  • Loss of taste or smell
  • Sore throat
  • Runny nose or sinus congestion
  • Diarrhea
  • Muscle pain or body aches
  • Headache
  • Unusual fatigue
  • Eye redness with or without discharge
  • Nausea or vomiting

If you feel sick – stay home! If your symptoms progress, you should contact your health provider and report positive COVID-19 tests to the university. Students should contact the UC Davis Student Health and Counseling Services about testing if they have symptoms.

Must Report Any Positive COVID-19 Test Results

For the health of our community, the campus has a COVID-19 reporting process that employees and students are required to follow if they test positive for COVID-19, are diagnosed by a doctor with COVID-19, or are identified as a close contact.

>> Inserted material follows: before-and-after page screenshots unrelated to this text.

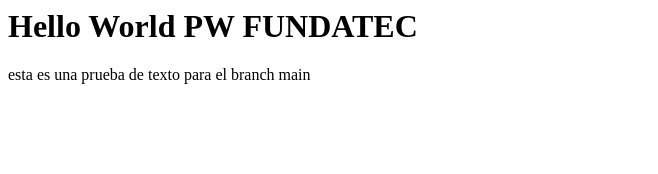
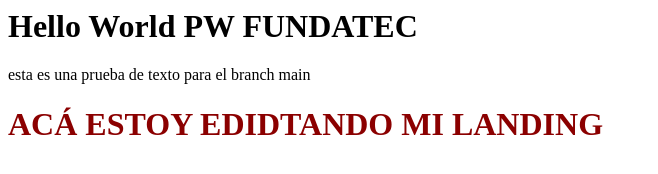
Before and after one commit to MarceAmsa/proyecto-web, a plain HTML site: page index.html in a window 1280 px wide. Shown: the whole page, without its empty margins (0-658 px from the left). Drawn offline with Linux system fonts and the light colour scheme.

Commit message:
Edición de prueba para file index.html

```diff
--- a/index.html
+++ b/index.html
@@ -1,2 +1,4 @@
 <h1>Hello World PW FUNDATEC </h1>
 <p>esta es una prueba de texto para el branch main</p>
+
+<h1 style="color: darkred;">ACÁ ESTOY EDIDTANDO MI LANDING</h1>
```
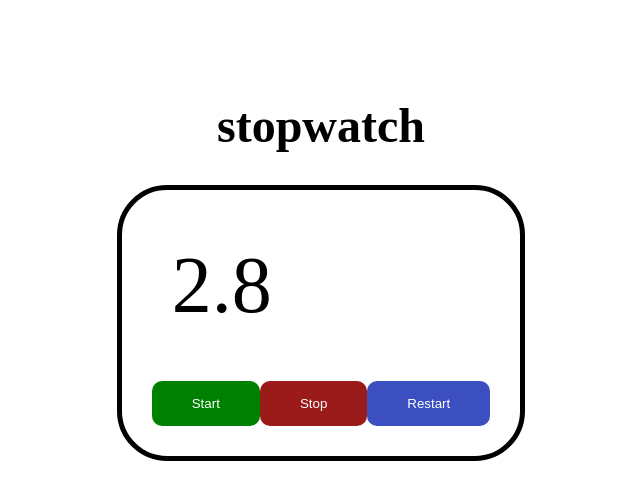
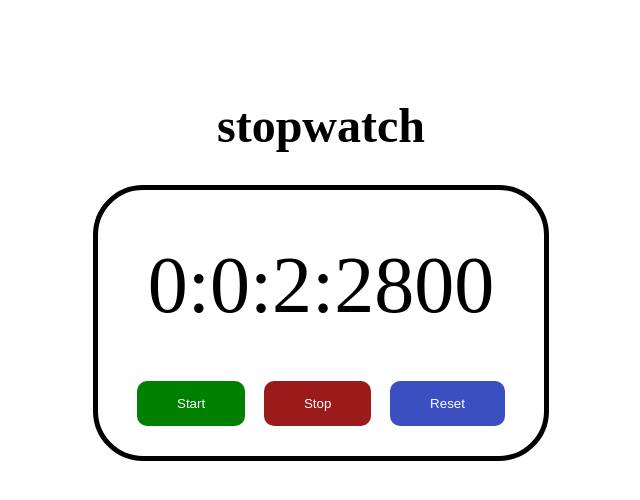
Before and after one commit to Zking4ever/practice-javascript, a plain HTML site: page stopwatch/index.html in a window 1280 px wide. Both pictures are taken after a click on the button "Start". Shown: the whole page, without its empty margins (319-959 px from the left). Drawn offline with Linux system fonts and the light colour scheme.

Commit message:
functions added and stopwatch working

```diff
--- a/stopwatch/index.html
+++ b/stopwatch/index.html
@@ -13,7 +13,7 @@
         <div id="btns">
             <button id="start">Start</button>
             <button id="stop">Stop</button>
-            <button id="restart">Restart</button>
+            <button id="reset">Reset</button>
         </div>
     </div>
 </body>
--- a/stopwatch/script.js
+++ b/stopwatch/script.js
@@ -24,9 +24,20 @@ _('stop').addEventListener('click',function(){
     }
 });
 
-
 function update(){
     elapseTime = Date.now() - startTime;
-    elapseTimeInHour = elapseTime / (1000);
-    _('display').innerHTML = elapseTimeInHour;
+    elapseTimeInSecond = Math.floor(elapseTime / (1000))%60;
+    elapseTimeInMinute = Math.floor(elapseTime / (1000*60))%60;
+    elapseTimeInHour = Math.floor(elapseTime / (1000*60*60));
+    _('display').innerHTML = elapseTimeInHour +":"+ elapseTimeInMinute +":"+ elapseTimeInSecond+":"+elapseTime;
 }
+
+//function to restart
+
+_('reset').addEventListener('click',function(){
+    _('display').innerHTML= "00:00:00:00";
+    startTime =0;
+    elapseTime =0;
+    isRunning =false;
+    clearInterval(intervalId);
+})
--- a/stopwatch/style.css
+++ b/stopwatch/style.css
@@ -39,10 +39,10 @@ button{
 #stop:hover{
     background-color: rgb(255, 4, 4);
 }
-#restart{
+#reset{
     background-color: rgba(10, 35, 177, 0.795);
 }
-#restart:hover{
+#reset:hover{
     background-color: rgba(78, 101, 236, 0.699);
 }
 @media (max-width:760px) {
```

Through this process, we review confirmed cases of COVID-19 and respond to concerns about a member of the campus community having COVID-19, whether on- or off-campus.

UC Davis employees and students must report if they are diagnosed with COVID-19 or a close contact (within the past 10 days) of someone diagnosed with COVID-19. 

  • Follow this brief guidance to report a positive test result or other concern.

contact tracing team has been established to offer guidance to the affected individual and ascertain risk to the campus and appropriate steps, while continuing to balance the need for privacy. Anyone identified within our campus community as being at risk of exposure from these individuals will be notified if they need to quarantine and/or self-monitor for symptoms.

See the latest information on reported COVID-19 cases for the Davis campus.

Information for High-Risk Populations

If you have a condition that places you among the "high-risk population" for COVID-19 illness, you are encouraged to discuss this situation with your supervisor to identify strategies to reduce your risks.

According to the Centers for Disease Control and Prevention (CDC), individuals with certain conditions may have a higher risk for COVID-19 infection, including those with:

  • Older adults (aged 65 years and older)
  • People with HIV
  • Asthma (moderate to severe)
  • Chronic lung disease
  • Diabetes
  • Serious heart conditions
  • Chronic kidney disease being treated with dialysis
  • Severe obesity
  • Being immunocompromised

Reasonable Accommodations

The interactive process should be used when assessing and implementing reasonable accommodations, which should consider individual COVID-19 risk status and related factors, such as child care. Employees who have been instructed to return to work on-site, but have a medical condition that places them in a higher risk group, those who are pregnant, or those who wish to seek accommodations should contact Disability Management Services.

Contact Disability Management Services